You don’t have to pay conscious attention for minutes to identify each and every vehicle. This is because of past experiences: With repetition of events, such as observing types of automobiles you see frequently, there is an increase in familiarity. As a result, there is a decrease in neural activity regarding these automobiles and your conscious attention is directed elsewhere.
But wait — a DeLoreanwith a flux capacitor has moved next to you. It catches your attention … and in all likelihood, you take longer looks at the DeLorean and your heart rate decreases.
To psychologists, these looks and this change in heart rate are physiological signs that you are having a “response to novelty” and are actively encoding new information. If you saw the DeLorean regularly, it would be what they call a “habitual experience.” Your visual attention to the car would decrease, and changes in your heart rate would not occur.
How quickly a person habituates to experiences is tied to physical and mental development.
Babies who are 2 to 3 months old may look at a new object for as long as eight minutes, learning its visual characteristics. In just a few more months, if they develop normally, they scan the object more exhaustively and quickly.
As an infant pays visual attention to a new object, his or her heart rate tends to decrease. How much it decreases, it is argued, reflects how much information is learned about the new object.
At-risk populations — for example, individuals with mental retardation, attention deficit disorder or schizophrenia, and infants with developmental delays — tend to visually scan new objects differently than normal individuals. The at-risk individuals may continue to take longer looks and may never fully habituate to some experiences. Autistic children, for example, do not look at faces the way others do — they tend to avoid looking at emotion centers such as eyes, noses and mouths, which are the areas of the face most individuals scan first.
Dr. D. Wayne Mitchell, associate professor of psychology at Missouri State, is in the first phases of a three-year study to examine visual scanning patterns, and associated heart-rate changes, in both infants and adults.
He hopes the research leads to new ways to detect developmental problems in infancy or early childhood, then to the creation of new intervention methods to improve visual learning. Hopefully, the findings will prevent developmental delays in at-risk infants and young children.

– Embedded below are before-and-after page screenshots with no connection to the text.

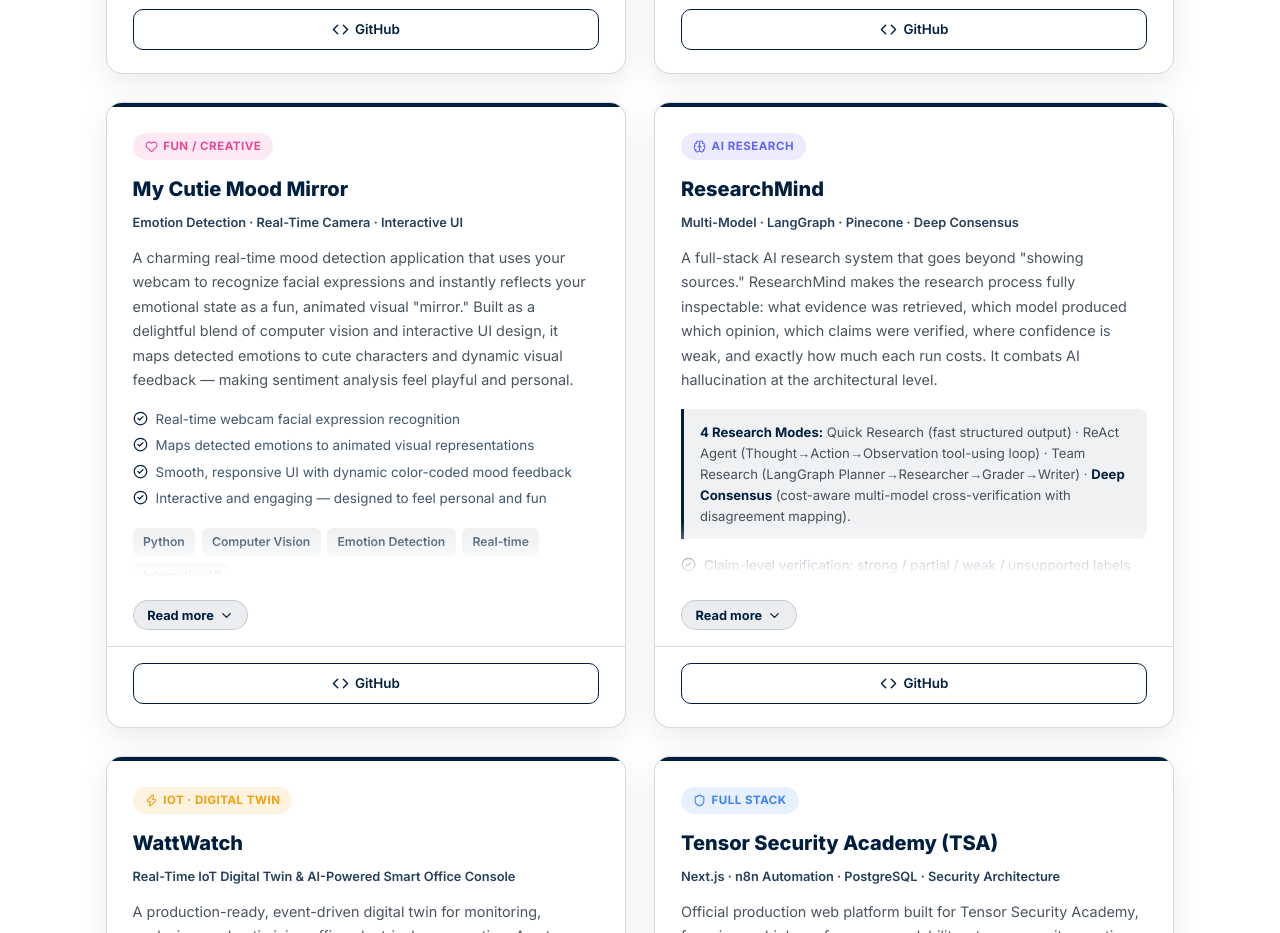
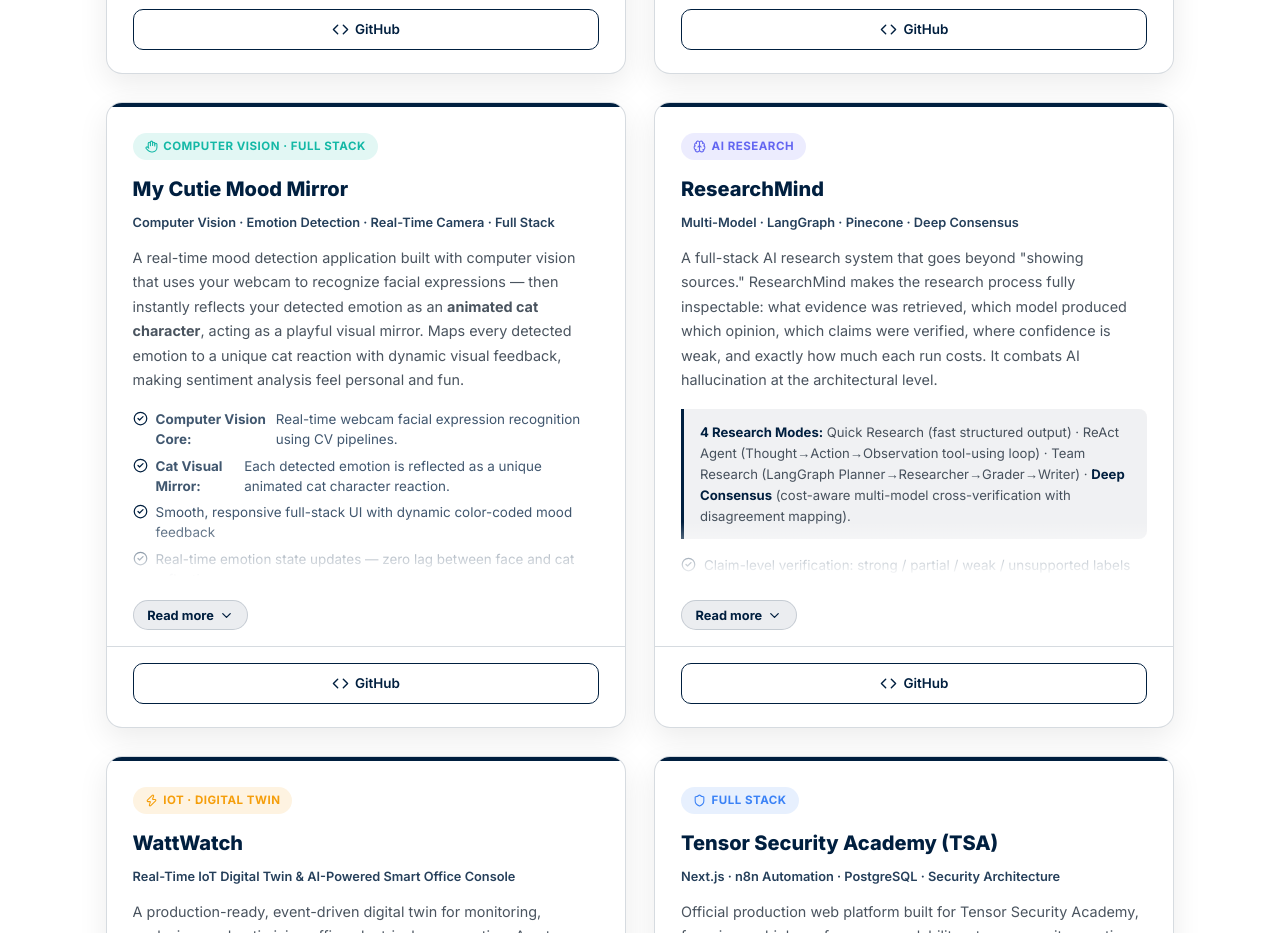
Before and after one commit to Saobia3i/Portfolio, a Next.js app: page /projects in a window 1280 px wide. Shown: the part 1080-2013 px from the top of the page. Built offline with nearby package versions, Linux system fonts and the light colour scheme.

Commit message:
added mood mirror to open cv project

```diff
--- a/app/HomeClient.tsx
+++ b/app/HomeClient.tsx
@@ -263,8 +263,8 @@ const PROJECTS: ProjectCardData[] = [
   {
     title: "My Cutie Mood Mirror",
     description:
-      "A charming real-time mood detection application that uses your webcam to recognize facial expressions and reflect your emotional state as a fun, animated visual mirror — mapping detected emotions to cute animated characters with dynamic color-coded feedback.",
-    tags: ["Python", "Computer Vision", "Emotion Detection", "Real-time"],
+      "A real-time mood detection application built with computer vision. Uses your webcam to detect facial expressions and instantly reflects your emotion as an animated cat character — acting as a playful visual mirror. A full-stack CV project that maps every detected mood to a unique cat reaction with dynamic color-coded feedback.",
+    tags: ["Python", "Computer Vision", "Emotion Detection", "Full Stack", "Real-time"],
     links: [
       { href: "/projects#mood-mirror", label: "Details", icon: "open_in_new", variant: "btn-live" },
       { href: "https://github.com/Saobia3i/my-cutie-mood-mirror", label: "GitHub", icon: "code", variant: "btn-github" },
--- a/app/projects/projects-data.tsx
+++ b/app/projects/projects-data.tsx
@@ -186,29 +186,36 @@ export const PROJECTS: ProjectData[] = [
   // ====== PROJECT 3: My Cutie Mood Mirror ======
   {
     id: "mood-mirror",
-    category: "fun",
+    category: "cv",
     delayMs: 160,
-    badgeVariant: "badge-fun",
-    badgeIcon: "heart",
-    badgeLabel: "Fun / Creative",
+    badgeVariant: "badge-cv",
+    badgeIcon: "hand",
+    badgeLabel: "Computer Vision · Full Stack",
     title: "My Cutie Mood Mirror",
-    subtitle: "Emotion Detection · Real-Time Camera · Interactive UI",
+    subtitle: "Computer Vision · Emotion Detection · Real-Time Camera · Full Stack",
     desc: (
       <>
-        A charming real-time mood detection application that uses your webcam to recognize facial
-        expressions and instantly reflects your emotional state as a fun, animated visual
-        &quot;mirror.&quot; Built as a delightful blend of computer vision and interactive UI
-        design, it maps detected emotions to cute characters and dynamic visual feedback — making
-        sentiment analysis feel playful and personal.
+        A real-time mood detection application built with computer vision that uses your webcam to
+        recognize facial expressions — then instantly reflects your detected emotion as an{" "}
+        <strong>animated cat character</strong>, acting as a playful visual mirror. Maps every
+        detected emotion to a unique cat reaction with dynamic visual feedback, making sentiment
+        analysis feel personal and fun.
       </>
     ),
     features: [
-      "Real-time webcam facial expression recognition",
-      "Maps detected emotions to animated visual representations",
-      "Smooth, responsive UI with dynamic color-coded mood feedback",
-      "Interactive and engaging — designed to feel personal and fun",
+      <>
+        <strong>Computer Vision Core:</strong> Real-time webcam facial expression recognition using
+        CV pipelines.
+      </>,
+      <>
+        <strong>Cat Visual Mirror:</strong> Each detected emotion is reflected as a unique animated
+        cat character reaction.
+      </>,
+      "Smooth, responsive full-stack UI with dynamic color-coded mood feedback",
+      "Real-time emotion state updates — zero lag between face and cat reflection",
+      "Interactive and engaging — designed to feel personal, fun, and expressive",
     ],
-    tags: ["Python", "Computer Vision", "Emotion Detection", "Real-time", "Interactive UI"],
+    tags: ["Python", "Computer Vision", "Emotion Detection", "Full Stack", "Real-time", "Interactive UI"],
     actions: [
       {
         href: "https://github.com/Saobia3i/my-cutie-mood-mirror",
```
Also changed, not shown: index.html (+6 -3 lines), projects.html (+21 -16 lines).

Mitchell and his students place research participants in front of an apparatus called a Tobii eye tracker. Tobii looks like a regular computer monitor, but it’s really collecting a gold mine of visual data. The participant is also attached to electrodes via a separate computer and laboratory system. These record and monitor heart rate.
Next, the participant is shown a series of black-and-white images on the Tobii screen.
“We try to develop stimuli that are something you’ve never seen before,” Mitchell said. He and his students design abstract shapes, make line drawings of animals and modify photos of faces.
“The more we can understand developmental and individual differences in visual learning and scanning, the better we can develop appropriate interventions to help those infants and young children with learning deficits.” — Dr. D. Wayne Mitchell
Tobii’s software compiles information about where the participant has looked, how many times they looked there, how long they looked and how rapidly they responded to different areas of the image. Researchers can then compare visual patterns created by those with and without developmental delays or disabilities.
“This gives us more data than we could even hope to get elsewhere,” said Bret Eschman, an experimental psychology graduate student. “It gathers so much information so quickly.”
This data is unique to Missouri State: Although the Tobii is increasing in popularity among researchers, it appears few are using it to study early visual development. Mitchell said he doesn’t know of any other infant researchers who are investigating both visual scanning and changes in heart-rate data at the same time.
Mitchell’s study started in January. He hopes to test at least 200 to 300 participants, ranging from ages 4 months to adult.
“The more we can understand developmental and individual differences in visual learning and scanning,” he said, “the better we can develop appropriate interventions to help those infants and young children with learning deficits.”